Task requirements =>
Your answer must be an exact copy of the data, without any pictures.
- - -
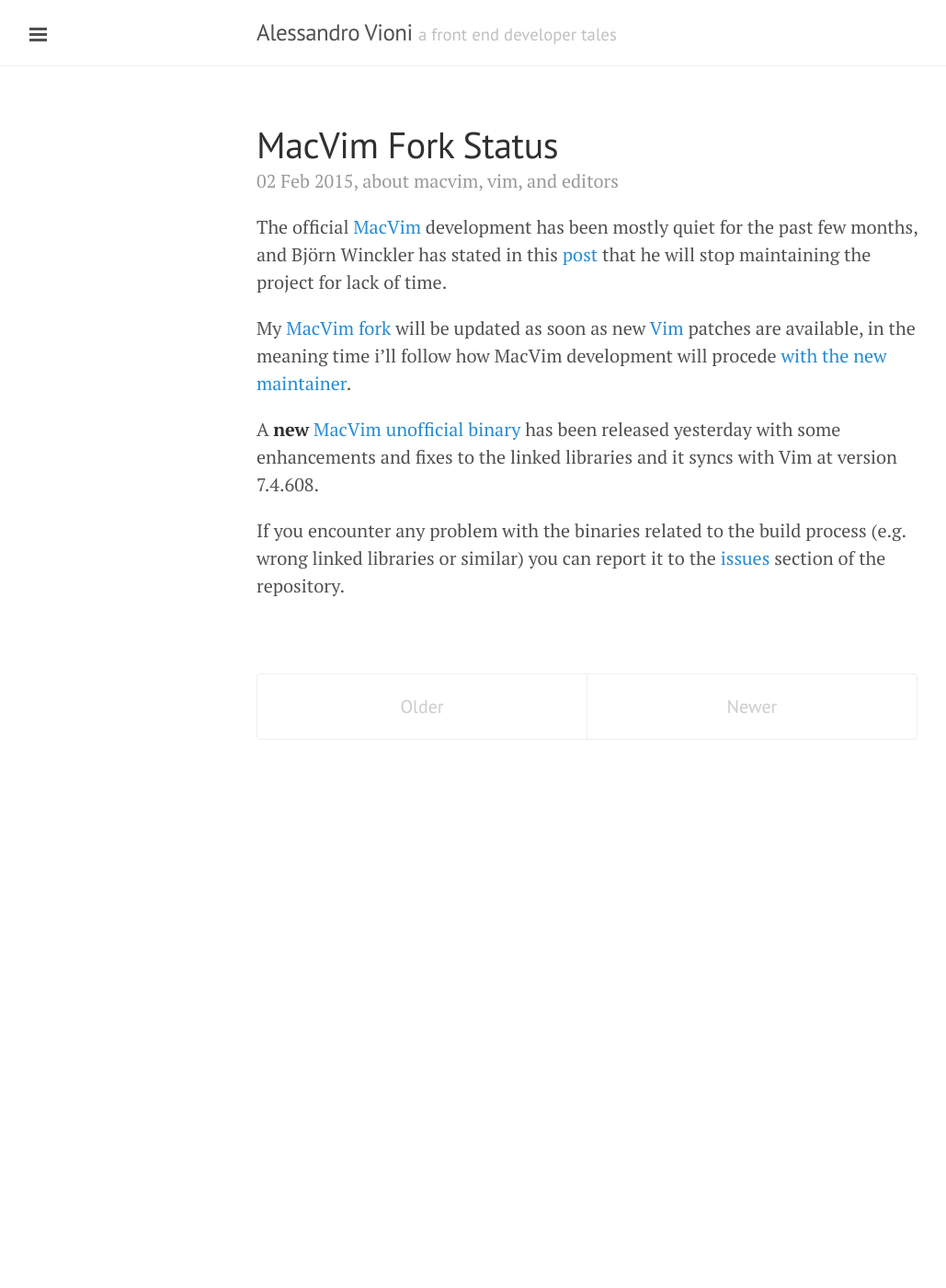
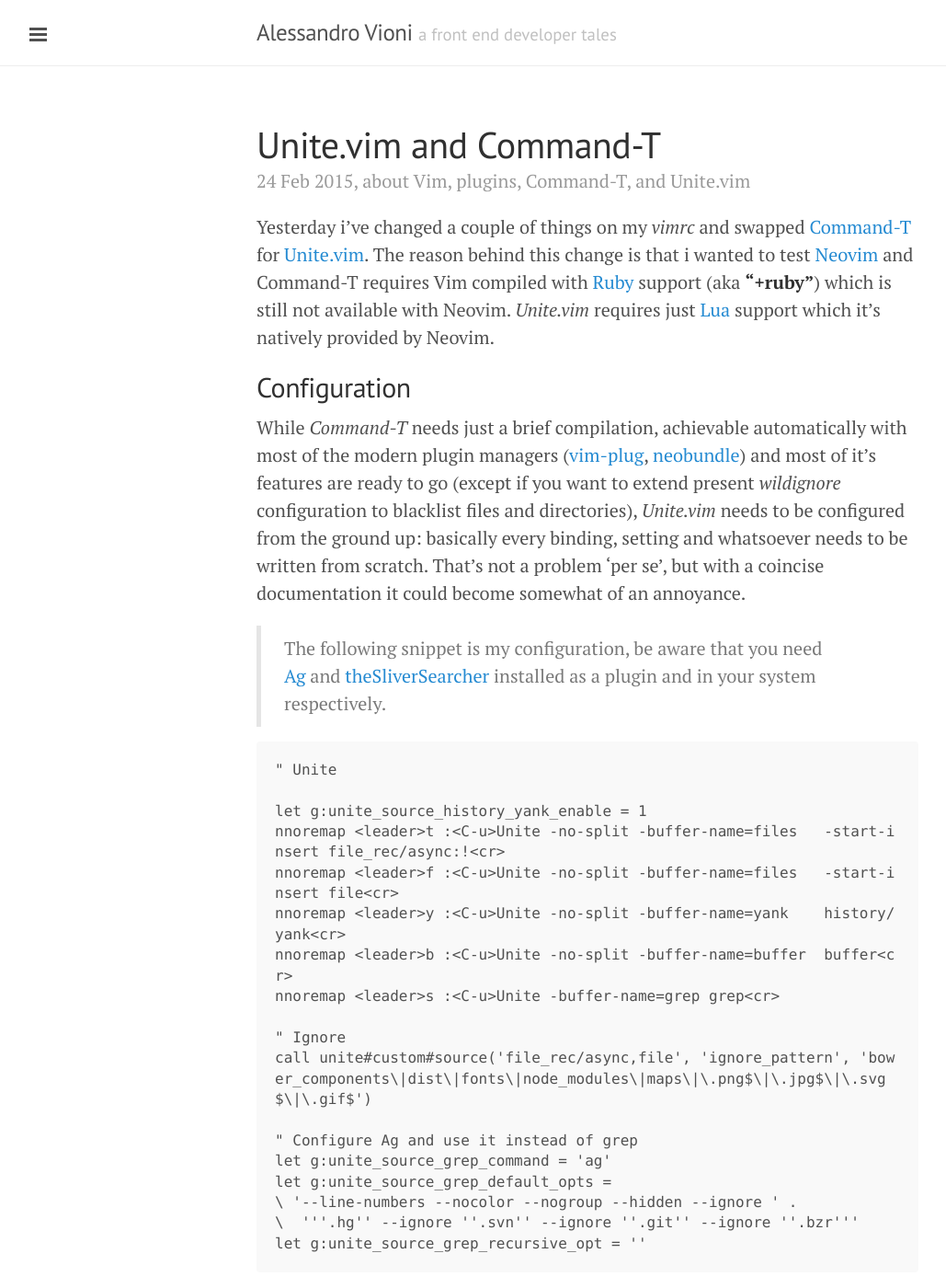
Before and after one commit to genoma/genoma.github.io, a Jekyll site: the page built from index.html, in a window 1280 px wide and 1400 px high. Shown: the whole window at 92% size, without its empty margins (1-1030 px from the left). Built offline with Jekyll 4.4.1, drawn with Linux system fonts in a browser that asks for light colours; Markdown is read by kramdown in place of the engine named in the settings; the list of posts is cut into pages by our own code; some of the changed text lies outside the part shown.

Commit message:
New post

````diff
--- /dev/null
+++ b/_posts/2015-02-24-unite-vim.md
@@ -0,0 +1,57 @@
+---
+layout: post
+title: Unite.vim and Command-T
+tags: [Vim, plugins, Command-T, Unite.vim ]
+description: Unite.vim and Command-t a short comparison
+---
+
+Yesterday i’ve changed a couple of things on my _vimrc_ and  swapped [Command-T](https://wincent.com/products/command-t "Command-T") for [Unite.vim](https://github.com/Shougo/unite.vim "Unite.vim"). The reason behind this change is that i wanted to test [Neovim](http://neovim.org/ "Neovim") and Command-T requires Vim compiled with [Ruby](https://www.ruby-lang.org/en/ "Ruby") support (aka **“+ruby”**) which is still not available with Neovim. _Unite.vim_ requires just [Lua](http://www.lua.org/ "Lua") support which it’s natively provided by Neovim.
+
+## Configuration
+
+While _Command-T_ needs just a brief compilation, achievable automatically with most of the modern plugin managers ([vim-plug](https://github.com/junegunn/vim-plug "vim-plug"), [neobundle](https://github.com/Shougo/neobundle.vim "NeoBundle")) and most of it’s features are ready to go (except if you want to extend present _wildignore_ configuration to blacklist files and directories), _Unite.vim_ needs to be configured from the ground up: basically every binding, setting and whatsoever needs to be written from scratch. That’s not a problem ‘per se’, but with a coincise documentation it could become somewhat of an annoyance.
+
+> The following snippet is my configuration, be aware that you need [Ag](https://github.com/rking/ag.vim) and [theSliverSearcher](https://github.com/ggreer/the_silver_searcher) installed as a plugin and in your system respectively.
+
+```
+" Unite
+
+let g:unite_source_history_yank_enable = 1
+nnoremap <leader>t :<C-u>Unite -no-split -buffer-name=files   -start-insert file_rec/async:!<cr>
+nnoremap <leader>f :<C-u>Unite -no-split -buffer-name=files   -start-insert file<cr>
+nnoremap <leader>y :<C-u>Unite -no-split -buffer-name=yank    history/yank<cr>
+nnoremap <leader>b :<C-u>Unite -no-split -buffer-name=buffer  buffer<cr>
+nnoremap <leader>s :<C-u>Unite -buffer-name=grep grep<cr>
+
+" Ignore
+call unite#custom#source('file_rec/async,file', 'ignore_pattern', 'bower_components\|dist\|fonts\|node_modules\|maps\|\.png$\|\.jpg$\|\.svg$\|\.gif$')
+
+" Configure Ag and use it instead of grep
+let g:unite_source_grep_command = 'ag'
+let g:unite_source_grep_default_opts =
+\ '--line-numbers --nocolor --nogroup --hidden --ignore ' .
+\  '''.hg'' --ignore ''.svn'' --ignore ''.git'' --ignore ''.bzr'''
+let g:unite_source_grep_recursive_opt = ''
+```
+
+## Documentation
+
+While _Command-T_ has a very exhaustive documentation, _Unite.vim_ one is quite technical and coincise. As i said earlier, it could become an annoyance, especially if the user is not quite skilled in *VimL* and doesn’t have a fairly strong grip on *Vim* mechanics. It means that probably, in the majority of cases, *Command-T* just need a couple of tweaks to fit in your workflow, while *Unite.vim* would require a longer process.
+
+## Features
+
+_Unite.vim_ has a large set of features that span from fuzzy file search and async search, grep (faster with the use of [theSilverSearcher](https://github.com/ggreer/the_silver_searcher "theSilverSearcher") or [Ack2](https://github.com/petdance/ack2 "Ack2")) yank history, to buffer search, and even more.
+
+_Command-T_ has an awesome set of features: from file and buffer search, jumplist, taglist and MRU buffer sorting, but it’s not as complete as it’s *Lua* counterpart.
+
+## Speed
+
+Speed is comparable, but in my opinion _Command-T_ overall is snappier, and after it’s first execution it’s usually faster thanks to it’s caching.
+
+<script type="text/javascript" src="https://asciinema.org/a/16905.js" id="asciicast-16905" data-loop="true" async></script>
+
+That doesn’t mean that _Unite_ is not fast enough for everyday use, but on large projects can be a tad slower.
+
+## Conclusions
+
+While *Command-T* is easier and overall faster, *Unite.vim* has more features and it’s more configurable. Both of them are an excellent choice, but if you'd like to use *Neovim*, i’m afraid that the choice has been already made for you.
````
Also changed, not shown: _posts/2015-02-2-mac-vim.md (+2 -2 lines).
- - -
Result for this exercise =>
Before and after one commit to genoma/genoma.github.io, a Jekyll site: the page built from index.html, in a window 1280 px wide and 1400 px high. Shown: the whole window at 92% size, without its empty margins (1-1030 px from the left). Built offline with Jekyll 4.4.1, drawn with Linux system fonts in a browser that asks for light colours; Markdown is read by kramdown in place of the engine named in the settings; the list of posts is cut into pages by our own code; some of the changed text lies outside the part shown.

Commit message:
New post

````diff
--- /dev/null
+++ b/_posts/2015-02-24-unite-vim.md
@@ -0,0 +1,57 @@
+---
+layout: post
+title: Unite.vim and Command-T
+tags: [Vim, plugins, Command-T, Unite.vim ]
+description: Unite.vim and Command-t a short comparison
+---
+
+Yesterday i’ve changed a couple of things on my _vimrc_ and  swapped [Command-T](https://wincent.com/products/command-t "Command-T") for [Unite.vim](https://github.com/Shougo/unite.vim "Unite.vim"). The reason behind this change is that i wanted to test [Neovim](http://neovim.org/ "Neovim") and Command-T requires Vim compiled with [Ruby](https://www.ruby-lang.org/en/ "Ruby") support (aka **“+ruby”**) which is still not available with Neovim. _Unite.vim_ requires just [Lua](http://www.lua.org/ "Lua") support which it’s natively provided by Neovim.
+
+## Configuration
+
+While _Command-T_ needs just a brief compilation, achievable automatically with most of the modern plugin managers ([vim-plug](https://github.com/junegunn/vim-plug "vim-plug"), [neobundle](https://github.com/Shougo/neobundle.vim "NeoBundle")) and most of it’s features are ready to go (except if you want to extend present _wildignore_ configuration to blacklist files and directories), _Unite.vim_ needs to be configured from the ground up: basically every binding, setting and whatsoever needs to be written from scratch. That’s not a problem ‘per se’, but with a coincise documentation it could become somewhat of an annoyance.
+
+> The following snippet is my configuration, be aware that you need [Ag](https://github.com/rking/ag.vim) and [theSliverSearcher](https://github.com/ggreer/the_silver_searcher) installed as a plugin and in your system respectively.
+
+```
+" Unite
+
+let g:unite_source_history_yank_enable = 1
+nnoremap <leader>t :<C-u>Unite -no-split -buffer-name=files   -start-insert file_rec/async:!<cr>
+nnoremap <leader>f :<C-u>Unite -no-split -buffer-name=files   -start-insert file<cr>
+nnoremap <leader>y :<C-u>Unite -no-split -buffer-name=yank    history/yank<cr>
+nnoremap <leader>b :<C-u>Unite -no-split -buffer-name=buffer  buffer<cr>
+nnoremap <leader>s :<C-u>Unite -buffer-name=grep grep<cr>
+
+" Ignore
+call unite#custom#source('file_rec/async,file', 'ignore_pattern', 'bower_components\|dist\|fonts\|node_modules\|maps\|\.png$\|\.jpg$\|\.svg$\|\.gif$')
+
+" Configure Ag and use it instead of grep
+let g:unite_source_grep_command = 'ag'
+let g:unite_source_grep_default_opts =
+\ '--line-numbers --nocolor --nogroup --hidden --ignore ' .
+\  '''.hg'' --ignore ''.svn'' --ignore ''.git'' --ignore ''.bzr'''
+let g:unite_source_grep_recursive_opt = ''
+```
+
+## Documentation
+
+While _Command-T_ has a very exhaustive documentation, _Unite.vim_ one is quite technical and coincise. As i said earlier, it could become an annoyance, especially if the user is not quite skilled in *VimL* and doesn’t have a fairly strong grip on *Vim* mechanics. It means that probably, in the majority of cases, *Command-T* just need a couple of tweaks to fit in your workflow, while *Unite.vim* would require a longer process.
+
+## Features
+
+_Unite.vim_ has a large set of features that span from fuzzy file search and async search, grep (faster with the use of [theSilverSearcher](https://github.com/ggreer/the_silver_searcher "theSilverSearcher") or [Ack2](https://github.com/petdance/ack2 "Ack2")) yank history, to buffer search, and even more.
+
+_Command-T_ has an awesome set of features: from file and buffer search, jumplist, taglist and MRU buffer sorting, but it’s not as complete as it’s *Lua* counterpart.
+
+## Speed
+
+Speed is comparable, but in my opinion _Command-T_ overall is snappier, and after it’s first execution it’s usually faster thanks to it’s caching.
+
+<script type="text/javascript" src="https://asciinema.org/a/16905.js" id="asciicast-16905" data-loop="true" async></script>
+
+That doesn’t mean that _Unite_ is not fast enough for everyday use, but on large projects can be a tad slower.
+
+## Conclusions
+
+While *Command-T* is easier and overall faster, *Unite.vim* has more features and it’s more configurable. Both of them are an excellent choice, but if you'd like to use *Neovim*, i’m afraid that the choice has been already made for you.
````
Also changed, not shown: _posts/2015-02-2-mac-vim.md (+2 -2 lines).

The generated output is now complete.